Below are the records; restate all of them word for word.

Data for processing: Begin

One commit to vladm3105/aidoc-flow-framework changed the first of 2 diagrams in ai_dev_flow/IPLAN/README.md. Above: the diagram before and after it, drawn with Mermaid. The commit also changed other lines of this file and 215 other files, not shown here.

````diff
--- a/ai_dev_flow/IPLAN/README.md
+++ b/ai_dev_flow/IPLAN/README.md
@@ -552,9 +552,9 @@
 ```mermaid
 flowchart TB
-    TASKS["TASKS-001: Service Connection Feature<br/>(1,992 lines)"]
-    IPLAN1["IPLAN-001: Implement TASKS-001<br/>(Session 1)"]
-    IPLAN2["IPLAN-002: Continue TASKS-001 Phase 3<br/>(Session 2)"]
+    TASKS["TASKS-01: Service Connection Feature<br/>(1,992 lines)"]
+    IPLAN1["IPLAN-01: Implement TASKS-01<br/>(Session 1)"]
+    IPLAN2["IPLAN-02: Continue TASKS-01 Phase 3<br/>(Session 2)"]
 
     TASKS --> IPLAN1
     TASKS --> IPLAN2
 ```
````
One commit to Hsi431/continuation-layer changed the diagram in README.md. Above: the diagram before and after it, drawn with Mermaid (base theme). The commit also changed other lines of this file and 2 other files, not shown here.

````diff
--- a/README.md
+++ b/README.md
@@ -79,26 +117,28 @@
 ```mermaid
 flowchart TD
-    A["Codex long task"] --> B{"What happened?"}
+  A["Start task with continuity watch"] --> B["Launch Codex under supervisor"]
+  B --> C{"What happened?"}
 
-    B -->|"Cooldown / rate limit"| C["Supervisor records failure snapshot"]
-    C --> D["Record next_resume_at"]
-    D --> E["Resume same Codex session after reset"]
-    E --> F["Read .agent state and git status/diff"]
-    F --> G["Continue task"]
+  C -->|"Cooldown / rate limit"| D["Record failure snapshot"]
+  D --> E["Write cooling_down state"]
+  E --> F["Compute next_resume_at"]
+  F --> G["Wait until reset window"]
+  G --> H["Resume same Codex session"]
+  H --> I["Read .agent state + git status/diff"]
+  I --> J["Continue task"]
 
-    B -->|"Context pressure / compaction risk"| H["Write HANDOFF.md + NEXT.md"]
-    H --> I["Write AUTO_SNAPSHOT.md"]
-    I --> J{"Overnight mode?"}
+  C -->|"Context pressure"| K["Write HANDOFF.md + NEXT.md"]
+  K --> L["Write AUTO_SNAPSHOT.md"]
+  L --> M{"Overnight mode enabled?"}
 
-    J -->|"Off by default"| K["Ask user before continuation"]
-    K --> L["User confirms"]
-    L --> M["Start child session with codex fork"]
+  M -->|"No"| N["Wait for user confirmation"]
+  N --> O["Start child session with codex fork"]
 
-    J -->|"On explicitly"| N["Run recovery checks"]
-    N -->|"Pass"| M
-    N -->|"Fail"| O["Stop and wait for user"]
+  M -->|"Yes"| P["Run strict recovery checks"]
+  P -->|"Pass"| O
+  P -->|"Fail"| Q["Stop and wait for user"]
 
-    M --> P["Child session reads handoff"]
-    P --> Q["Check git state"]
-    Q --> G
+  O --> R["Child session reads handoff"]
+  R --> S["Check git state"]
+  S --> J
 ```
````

Data for processing: End

Response:
One commit to vladm3105/aidoc-flow-framework changed the first of 2 diagrams in ai_dev_flow/IPLAN/README.md. Above: the diagram before and after it, drawn with Mermaid. The commit also changed other lines of this file and 215 other files, not shown here.

````diff
--- a/ai_dev_flow/IPLAN/README.md
+++ b/ai_dev_flow/IPLAN/README.md
@@ -552,9 +552,9 @@
 ```mermaid
 flowchart TB
-    TASKS["TASKS-001: Service Connection Feature<br/>(1,992 lines)"]
-    IPLAN1["IPLAN-001: Implement TASKS-001<br/>(Session 1)"]
-    IPLAN2["IPLAN-002: Continue TASKS-001 Phase 3<br/>(Session 2)"]
+    TASKS["TASKS-01: Service Connection Feature<br/>(1,992 lines)"]
+    IPLAN1["IPLAN-01: Implement TASKS-01<br/>(Session 1)"]
+    IPLAN2["IPLAN-02: Continue TASKS-01 Phase 3<br/>(Session 2)"]
 
     TASKS --> IPLAN1
     TASKS --> IPLAN2
 ```
````
One commit to Hsi431/continuation-layer changed the diagram in README.md. Above: the diagram before and after it, drawn with Mermaid (base theme). The commit also changed other lines of this file and 2 other files, not shown here.

````diff
--- a/README.md
+++ b/README.md
@@ -79,26 +117,28 @@
 ```mermaid
 flowchart TD
-    A["Codex long task"] --> B{"What happened?"}
+  A["Start task with continuity watch"] --> B["Launch Codex under supervisor"]
+  B --> C{"What happened?"}
 
-    B -->|"Cooldown / rate limit"| C["Supervisor records failure snapshot"]
-    C --> D["Record next_resume_at"]
-    D --> E["Resume same Codex session after reset"]
-    E --> F["Read .agent state and git status/diff"]
-    F --> G["Continue task"]
+  C -->|"Cooldown / rate limit"| D["Record failure snapshot"]
+  D --> E["Write cooling_down state"]
+  E --> F["Compute next_resume_at"]
+  F --> G["Wait until reset window"]
+  G --> H["Resume same Codex session"]
+  H --> I["Read .agent state + git status/diff"]
+  I --> J["Continue task"]
 
-    B -->|"Context pressure / compaction risk"| H["Write HANDOFF.md + NEXT.md"]
-    H --> I["Write AUTO_SNAPSHOT.md"]
-    I --> J{"Overnight mode?"}
+  C -->|"Context pressure"| K["Write HANDOFF.md + NEXT.md"]
+  K --> L["Write AUTO_SNAPSHOT.md"]
+  L --> M{"Overnight mode enabled?"}
 
-    J -->|"Off by default"| K["Ask user before continuation"]
-    K --> L["User confirms"]
-    L --> M["Start child session with codex fork"]
+  M -->|"No"| N["Wait for user confirmation"]
+  N --> O["Start child session with codex fork"]
 
-    J -->|"On explicitly"| N["Run recovery checks"]
-    N -->|"Pass"| M
-    N -->|"Fail"| O["Stop and wait for user"]
+  M -->|"Yes"| P["Run strict recovery checks"]
+  P -->|"Pass"| O
+  P -->|"Fail"| Q["Stop and wait for user"]
 
-    M --> P["Child session reads handoff"]
-    P --> Q["Check git state"]
-    Q --> G
+  O --> R["Child session reads handoff"]
+  R --> S["Check git state"]
+  S --> J
 ```
````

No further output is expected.